● Provided material:
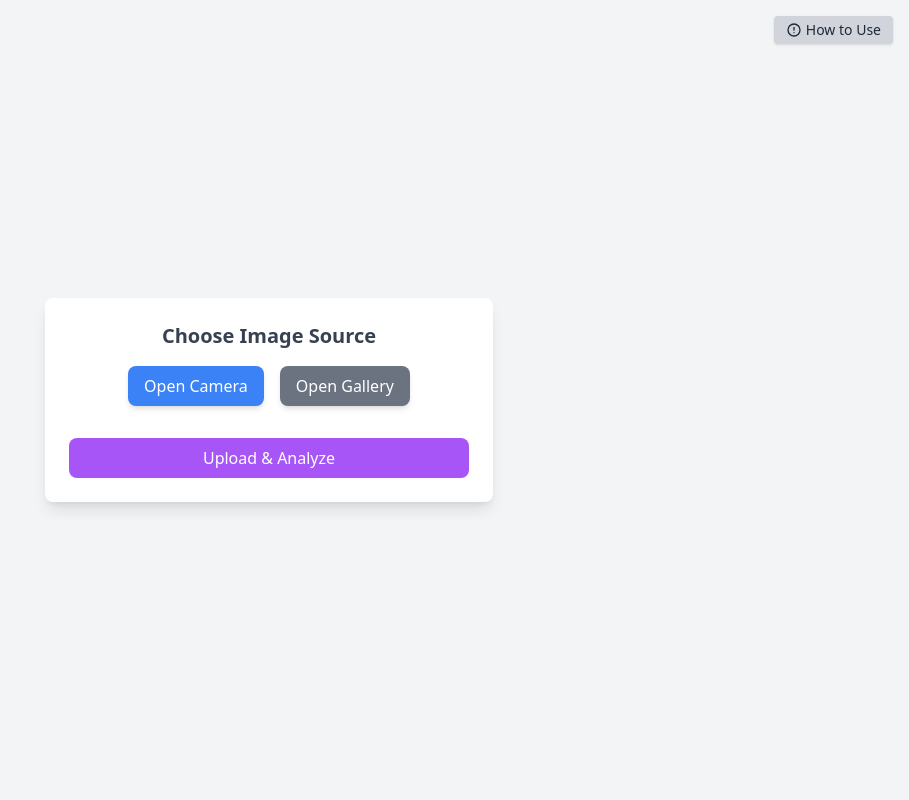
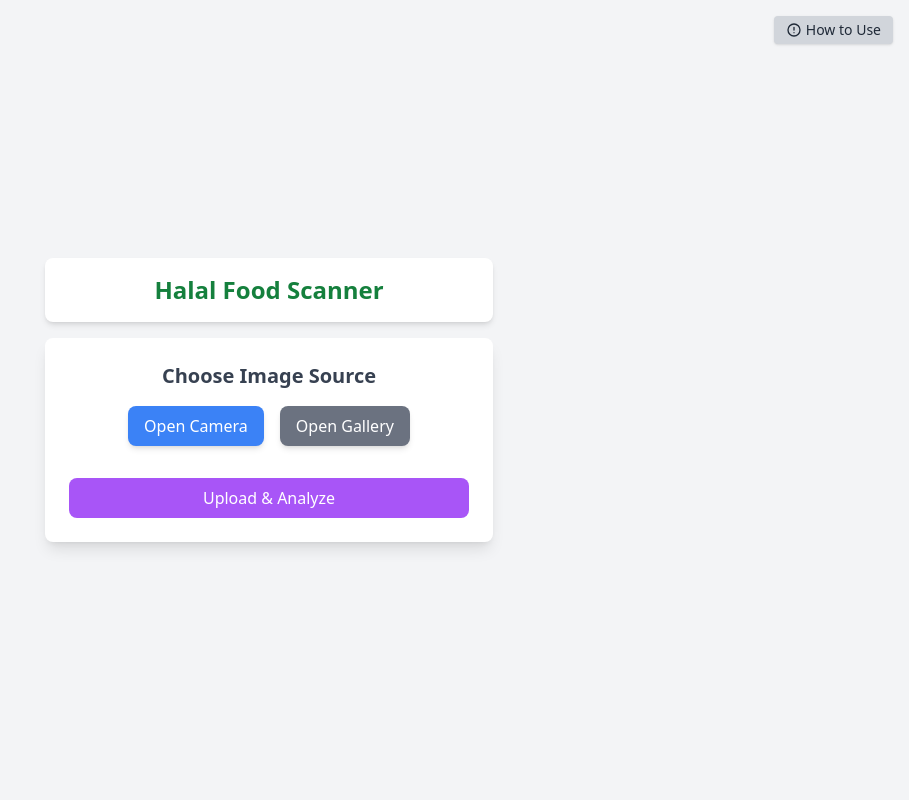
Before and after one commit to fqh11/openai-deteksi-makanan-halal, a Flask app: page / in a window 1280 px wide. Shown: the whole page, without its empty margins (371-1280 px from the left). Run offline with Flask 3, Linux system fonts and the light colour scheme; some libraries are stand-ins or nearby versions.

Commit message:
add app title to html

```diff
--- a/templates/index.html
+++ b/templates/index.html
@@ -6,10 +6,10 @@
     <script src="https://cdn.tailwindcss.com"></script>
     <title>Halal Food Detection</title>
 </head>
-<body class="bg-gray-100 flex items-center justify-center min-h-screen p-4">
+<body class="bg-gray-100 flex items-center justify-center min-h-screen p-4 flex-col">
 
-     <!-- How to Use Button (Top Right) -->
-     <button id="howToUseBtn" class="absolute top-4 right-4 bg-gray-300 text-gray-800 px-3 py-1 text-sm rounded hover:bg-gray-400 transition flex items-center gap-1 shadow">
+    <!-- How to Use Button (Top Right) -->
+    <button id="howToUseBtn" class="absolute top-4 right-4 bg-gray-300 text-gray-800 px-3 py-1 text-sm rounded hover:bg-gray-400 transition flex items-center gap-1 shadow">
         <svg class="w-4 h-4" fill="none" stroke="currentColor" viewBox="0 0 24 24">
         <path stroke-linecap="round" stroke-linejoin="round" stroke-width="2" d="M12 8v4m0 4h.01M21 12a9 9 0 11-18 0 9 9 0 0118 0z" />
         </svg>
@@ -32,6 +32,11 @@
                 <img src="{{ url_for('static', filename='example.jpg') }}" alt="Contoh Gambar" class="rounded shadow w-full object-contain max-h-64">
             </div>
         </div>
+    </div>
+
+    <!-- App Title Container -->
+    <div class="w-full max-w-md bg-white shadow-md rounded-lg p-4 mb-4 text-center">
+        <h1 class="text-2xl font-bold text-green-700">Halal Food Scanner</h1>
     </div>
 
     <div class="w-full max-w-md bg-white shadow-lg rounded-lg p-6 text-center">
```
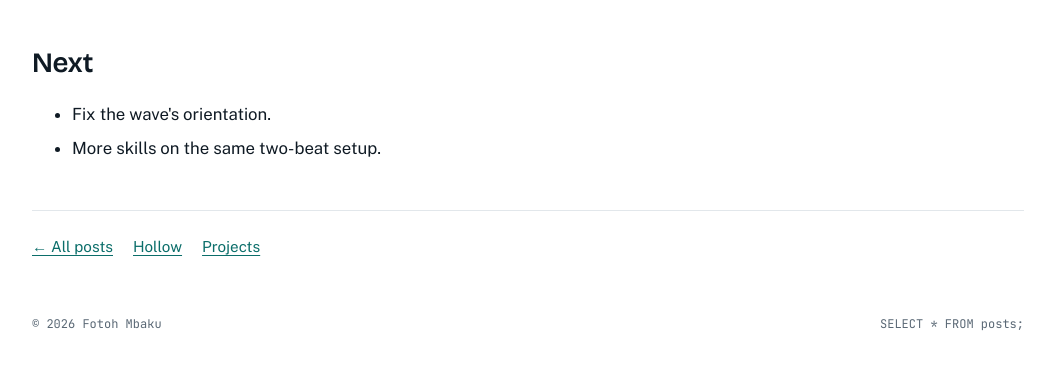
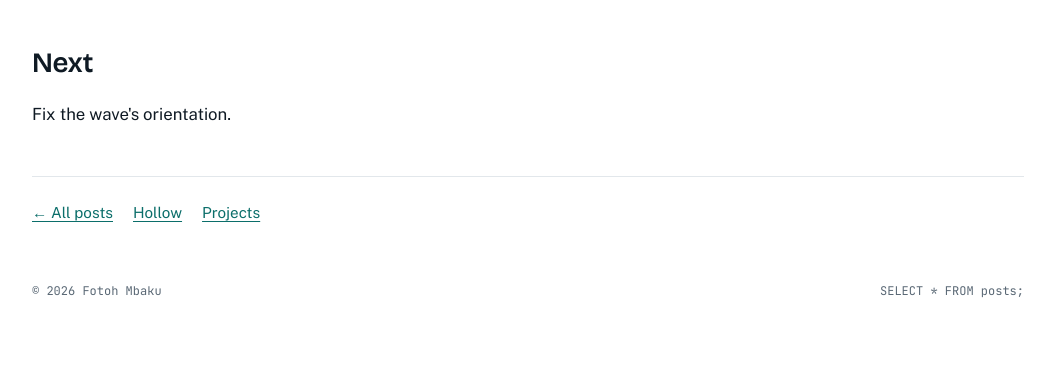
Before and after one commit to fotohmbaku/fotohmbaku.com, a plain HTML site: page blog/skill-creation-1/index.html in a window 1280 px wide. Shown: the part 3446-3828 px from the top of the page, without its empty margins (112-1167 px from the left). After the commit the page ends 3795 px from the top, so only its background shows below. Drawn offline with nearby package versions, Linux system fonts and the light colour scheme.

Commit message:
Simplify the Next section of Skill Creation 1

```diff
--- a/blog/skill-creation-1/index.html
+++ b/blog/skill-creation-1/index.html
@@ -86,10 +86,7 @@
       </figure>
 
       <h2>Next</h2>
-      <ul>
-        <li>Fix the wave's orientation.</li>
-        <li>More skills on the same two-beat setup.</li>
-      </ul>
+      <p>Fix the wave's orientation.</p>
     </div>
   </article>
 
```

● Exercise prompt:
Considering only the data above, return the lines in which "html" occurs.

● Answer to this exercise:
add app title to html
--- a/templates/index.html
+++ b/templates/index.html
Before and after one commit to fotohmbaku/fotohmbaku.com, a plain HTML site: page blog/skill-creation-1/index.html in a window 1280 px wide. Shown: the part 3446-3828 px from the top of the page, without its empty margins (112-1167 px from the left). After the commit the page ends 3795 px from the top, so only its background shows below. Drawn offline with nearby package versions, Linux system fonts and the light colour scheme.
--- a/blog/skill-creation-1/index.html
+++ b/blog/skill-creation-1/index.html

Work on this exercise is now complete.